(Black Press Media files)

Killer who fled to Taiwan day after shooting B.C. man over $80 sentenced 13 years later

The sentence comes 13 years after Shaoxin Zhang, 19, was killed in a Burnaby parking lot

The killer of a man who was shot in Burnaby over an $80 debt will finally go to jail.

The sentence comes 13 years after Shaoxin Zhang, 19, was killed in a Burnaby parking lot on Jan. 22, 2006.

Lee Chia Weng was convicted of his murder, and the attempted murder of Te “Ralph” Wu in August, and sentenced on Oct. 4. The shooting, according to court documents, was over $80 Zhang owed for tickets to Au Bar, a nightclub in Vancouver.

READ MORE: Man extradited to Canada in Burnaby killing, following arrest in South Korea

B.C. Supreme Court Justice T. M. McEwan sentenced Weng to life in prison with no chance of parole for 12 years the murder, and nine years for the attempted murder, to be served concurrently.

According to court documents, Weng lived in Taiwan before coming to Canada in 1993 as an investor, before going back to Taiwan in 1997. He returned to Canada in 2003 and stayed there till 2006 as a permanent resident. Weng left Canada for Taiwan the day after the shooting, court documents state, and set up a new life there: he had a wife, a nine-year-old daughter and a four-year-old-son.

“He lived openly in Taiwan and he apparently worked at a profession that he was relatively successful in,” the file reads. As there is no extradition agreement with Taiwan, Weng was not sent back to Canada to face his charges until he went to South Korea.

McEwan reference two victim impact statements in his oral reasons for sentencing. Zhang’s mother wrote a “heartfelt letter” about how devastated she was by her son’s death.

“It is quite obvious that she was seriously hurt by this and she has waited 12 years or more for this outcome and is hoping that Mr. Weng is brought to justice,” McEwan said.

Wu, the other man injured in the shooting, had been Zhang’s best friend. He wrote he felt guilty over Zhang’s mother losing her only child, and that he cannot face her even now.

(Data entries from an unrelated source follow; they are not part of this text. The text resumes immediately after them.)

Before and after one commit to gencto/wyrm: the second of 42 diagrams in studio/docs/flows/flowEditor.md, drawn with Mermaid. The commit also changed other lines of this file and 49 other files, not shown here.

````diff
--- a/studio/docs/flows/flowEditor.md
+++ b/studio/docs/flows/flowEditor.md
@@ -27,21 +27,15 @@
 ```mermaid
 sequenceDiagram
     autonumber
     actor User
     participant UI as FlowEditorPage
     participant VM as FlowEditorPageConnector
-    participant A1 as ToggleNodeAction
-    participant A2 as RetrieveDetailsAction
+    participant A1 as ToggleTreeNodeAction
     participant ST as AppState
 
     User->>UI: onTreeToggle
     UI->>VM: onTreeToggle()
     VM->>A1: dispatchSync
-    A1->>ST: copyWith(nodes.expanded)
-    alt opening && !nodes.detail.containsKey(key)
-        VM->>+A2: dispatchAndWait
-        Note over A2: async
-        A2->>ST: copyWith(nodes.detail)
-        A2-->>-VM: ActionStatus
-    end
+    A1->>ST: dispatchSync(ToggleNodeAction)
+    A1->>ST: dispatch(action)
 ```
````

Wu also had “some worry that the killer would find him,” McEwan said.


@katslepian

katya.slepian@bpdigital.ca

Like us on Facebook and follow us on Twitter.

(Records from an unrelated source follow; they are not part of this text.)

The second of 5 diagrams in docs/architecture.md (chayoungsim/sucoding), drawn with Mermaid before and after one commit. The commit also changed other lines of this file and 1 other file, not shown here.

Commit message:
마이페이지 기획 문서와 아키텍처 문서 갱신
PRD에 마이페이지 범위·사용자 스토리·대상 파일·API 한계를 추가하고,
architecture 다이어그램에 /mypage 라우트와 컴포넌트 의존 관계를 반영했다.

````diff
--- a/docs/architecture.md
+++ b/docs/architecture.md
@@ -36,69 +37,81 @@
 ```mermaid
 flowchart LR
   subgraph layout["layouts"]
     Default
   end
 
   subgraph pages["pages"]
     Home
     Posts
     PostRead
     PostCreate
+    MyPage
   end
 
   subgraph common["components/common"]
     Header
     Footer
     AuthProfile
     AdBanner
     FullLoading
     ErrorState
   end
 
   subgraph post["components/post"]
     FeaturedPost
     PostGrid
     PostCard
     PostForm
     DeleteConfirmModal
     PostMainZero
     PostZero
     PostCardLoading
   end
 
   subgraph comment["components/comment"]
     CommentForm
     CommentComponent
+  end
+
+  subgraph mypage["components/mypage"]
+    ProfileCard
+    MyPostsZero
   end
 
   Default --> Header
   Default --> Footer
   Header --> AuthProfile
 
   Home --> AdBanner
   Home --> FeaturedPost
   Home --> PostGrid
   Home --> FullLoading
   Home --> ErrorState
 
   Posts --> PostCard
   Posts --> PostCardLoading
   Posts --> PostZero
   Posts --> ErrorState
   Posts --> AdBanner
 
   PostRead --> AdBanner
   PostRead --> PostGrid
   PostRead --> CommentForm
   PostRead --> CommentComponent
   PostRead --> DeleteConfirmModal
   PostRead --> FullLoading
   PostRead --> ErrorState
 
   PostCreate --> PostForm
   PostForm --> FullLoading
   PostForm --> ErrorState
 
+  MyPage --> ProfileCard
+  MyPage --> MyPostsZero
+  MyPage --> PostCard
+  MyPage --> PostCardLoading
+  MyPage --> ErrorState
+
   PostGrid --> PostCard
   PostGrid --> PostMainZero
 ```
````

Get local stories you won't find anywhere else right to your inbox.
Sign up here

Just Posted

Cowichan Valley Regional District will reopen three arenas in August

Ice will go back in at Lake Cowichan, Cowichan Community Centre and Kerry Park

Business notes: Salt Spring Therapeutic Riding Association launches program for front-line workers

A sample of what’s happening in Cowichan’s business community

UPDATE: RCMP use spike belts to end car chase — man in custody

The driver was arrested at the scene a short distance from his vehicle

Motorcyclist airlifted after collision in Cobble Hill

Residents describe intersection of Telegraph and Hutchinson as “dangerous” and “problematic”

Tent Island closed due to neglect and abuse from campers

Illegal campfires common on Penelakut Tribe reserve land

371 British Columbians battling COVID-19, health officials confirm

Thursday (Aug. 6) saw a second straight day of nearly 50 new confirmed cases

Statistics Canada says country gained 419,000 jobs in July

National unemployment rate was 10.9 per cent in July, down from the 12.3 per cent recorded in June

Canada vows retaliatory measures as Trump restores tariff on Canadian aluminum

The new Canada-United States-Mexico Agreement that replaced NAFTA went into force on July 1

Canada ‘profoundly concerned’ over China death sentence for citizen in drug case

Police later confiscated more than 120 kilograms of the drug from Xu Weihong’s home

Island youth starts virtual race against racism

Cailyn Collins says people can take part in the cause from anywhere

COVID-19 tests come back negative for remote First Nation

“There are no suspected cases in the community at this time.”

Answers to 5 common questions facing families for the COVID-19 school year

COVID-19 protocols are likely to vary even more at the school board level, and even and school-to-school.

Visitors and non-residents entering closed remote B.C. First Nation’s territories

With limited resources, they say they don’t have any authority or power to enforce the closures

UBC loses appeal on Fisheries Act convictions

BC Supreme Court upholds order to pay $1.55-million fine

Most Read